**EXERCISE BRIEF**
The entries that follow must be given again exactly, with no pictures kept.
START DATA FOR REVIEW
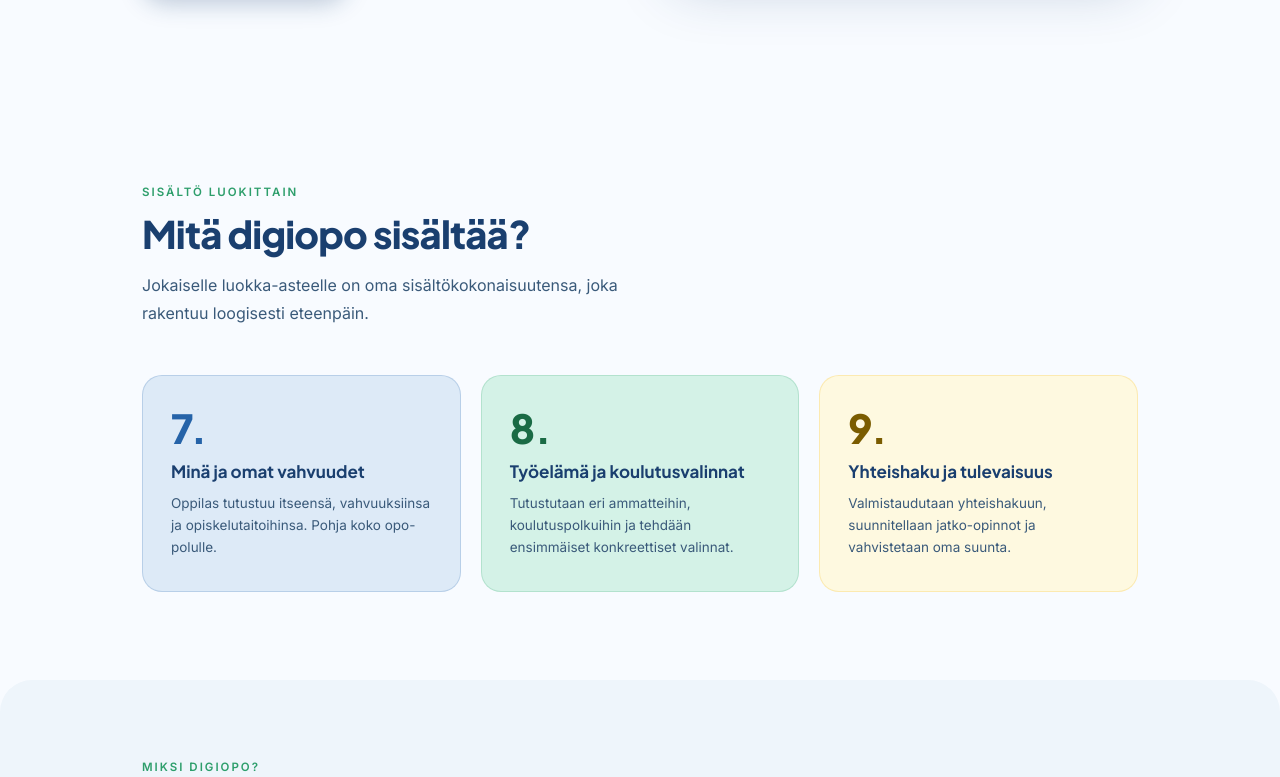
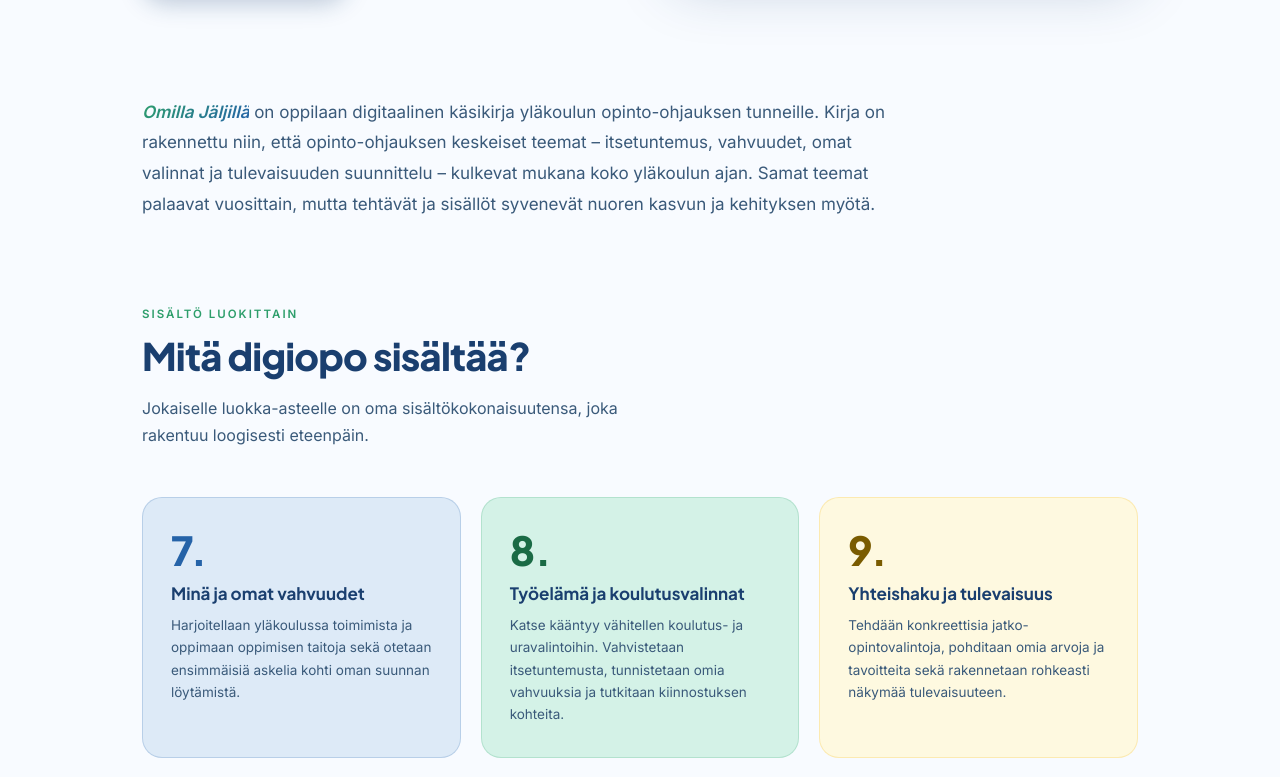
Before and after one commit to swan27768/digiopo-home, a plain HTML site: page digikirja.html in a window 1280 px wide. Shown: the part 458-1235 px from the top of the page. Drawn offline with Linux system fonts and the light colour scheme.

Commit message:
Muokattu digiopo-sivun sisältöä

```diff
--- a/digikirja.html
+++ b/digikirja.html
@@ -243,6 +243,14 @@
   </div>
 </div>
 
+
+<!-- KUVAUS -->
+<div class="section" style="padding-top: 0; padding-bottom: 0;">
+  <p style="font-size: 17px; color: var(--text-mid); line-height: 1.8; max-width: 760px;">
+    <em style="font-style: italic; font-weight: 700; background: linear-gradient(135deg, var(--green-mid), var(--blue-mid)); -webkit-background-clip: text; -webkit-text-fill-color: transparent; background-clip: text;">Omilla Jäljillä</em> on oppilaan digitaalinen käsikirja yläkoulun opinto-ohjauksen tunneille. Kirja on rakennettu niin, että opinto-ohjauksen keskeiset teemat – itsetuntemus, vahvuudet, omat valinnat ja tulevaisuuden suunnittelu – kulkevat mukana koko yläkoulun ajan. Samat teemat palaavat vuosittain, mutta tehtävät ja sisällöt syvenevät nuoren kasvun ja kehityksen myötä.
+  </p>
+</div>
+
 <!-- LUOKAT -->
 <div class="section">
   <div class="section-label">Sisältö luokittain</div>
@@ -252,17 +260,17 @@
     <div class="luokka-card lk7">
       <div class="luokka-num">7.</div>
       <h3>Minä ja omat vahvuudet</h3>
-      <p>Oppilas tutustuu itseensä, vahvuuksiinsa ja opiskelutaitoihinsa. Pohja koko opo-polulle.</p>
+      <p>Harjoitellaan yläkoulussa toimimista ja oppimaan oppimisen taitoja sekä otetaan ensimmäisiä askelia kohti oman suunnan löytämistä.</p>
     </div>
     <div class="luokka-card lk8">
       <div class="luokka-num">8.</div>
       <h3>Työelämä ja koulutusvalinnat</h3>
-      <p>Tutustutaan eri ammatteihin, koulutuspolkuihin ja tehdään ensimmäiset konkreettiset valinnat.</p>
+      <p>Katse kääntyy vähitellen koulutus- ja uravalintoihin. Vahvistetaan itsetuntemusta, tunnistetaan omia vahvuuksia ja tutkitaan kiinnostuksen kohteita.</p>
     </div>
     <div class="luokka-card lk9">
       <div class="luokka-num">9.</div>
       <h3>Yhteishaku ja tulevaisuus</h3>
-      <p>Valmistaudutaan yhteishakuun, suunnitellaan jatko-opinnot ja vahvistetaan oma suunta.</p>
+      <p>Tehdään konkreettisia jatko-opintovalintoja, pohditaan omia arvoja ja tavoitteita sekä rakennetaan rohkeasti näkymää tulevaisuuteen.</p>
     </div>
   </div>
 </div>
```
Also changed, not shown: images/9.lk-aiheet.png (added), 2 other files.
END DATA FOR REVIEW
**WRITTEN RESPONSE**
Before and after one commit to swan27768/digiopo-home, a plain HTML site: page digikirja.html in a window 1280 px wide. Shown: the part 458-1235 px from the top of the page. Drawn offline with Linux system fonts and the light colour scheme.

Commit message:
Muokattu digiopo-sivun sisältöä

```diff
--- a/digikirja.html
+++ b/digikirja.html
@@ -243,6 +243,14 @@
   </div>
 </div>
 
+
+<!-- KUVAUS -->
+<div class="section" style="padding-top: 0; padding-bottom: 0;">
+  <p style="font-size: 17px; color: var(--text-mid); line-height: 1.8; max-width: 760px;">
+    <em style="font-style: italic; font-weight: 700; background: linear-gradient(135deg, var(--green-mid), var(--blue-mid)); -webkit-background-clip: text; -webkit-text-fill-color: transparent; background-clip: text;">Omilla Jäljillä</em> on oppilaan digitaalinen käsikirja yläkoulun opinto-ohjauksen tunneille. Kirja on rakennettu niin, että opinto-ohjauksen keskeiset teemat – itsetuntemus, vahvuudet, omat valinnat ja tulevaisuuden suunnittelu – kulkevat mukana koko yläkoulun ajan. Samat teemat palaavat vuosittain, mutta tehtävät ja sisällöt syvenevät nuoren kasvun ja kehityksen myötä.
+  </p>
+</div>
+
 <!-- LUOKAT -->
 <div class="section">
   <div class="section-label">Sisältö luokittain</div>
@@ -252,17 +260,17 @@
     <div class="luokka-card lk7">
       <div class="luokka-num">7.</div>
       <h3>Minä ja omat vahvuudet</h3>
-      <p>Oppilas tutustuu itseensä, vahvuuksiinsa ja opiskelutaitoihinsa. Pohja koko opo-polulle.</p>
+      <p>Harjoitellaan yläkoulussa toimimista ja oppimaan oppimisen taitoja sekä otetaan ensimmäisiä askelia kohti oman suunnan löytämistä.</p>
     </div>
     <div class="luokka-card lk8">
       <div class="luokka-num">8.</div>
       <h3>Työelämä ja koulutusvalinnat</h3>
-      <p>Tutustutaan eri ammatteihin, koulutuspolkuihin ja tehdään ensimmäiset konkreettiset valinnat.</p>
+      <p>Katse kääntyy vähitellen koulutus- ja uravalintoihin. Vahvistetaan itsetuntemusta, tunnistetaan omia vahvuuksia ja tutkitaan kiinnostuksen kohteita.</p>
     </div>
     <div class="luokka-card lk9">
       <div class="luokka-num">9.</div>
       <h3>Yhteishaku ja tulevaisuus</h3>
-      <p>Valmistaudutaan yhteishakuun, suunnitellaan jatko-opinnot ja vahvistetaan oma suunta.</p>
+      <p>Tehdään konkreettisia jatko-opintovalintoja, pohditaan omia arvoja ja tavoitteita sekä rakennetaan rohkeasti näkymää tulevaisuuteen.</p>
     </div>
   </div>
 </div>
```
Also changed, not shown: images/9.lk-aiheet.png (added), 2 other files.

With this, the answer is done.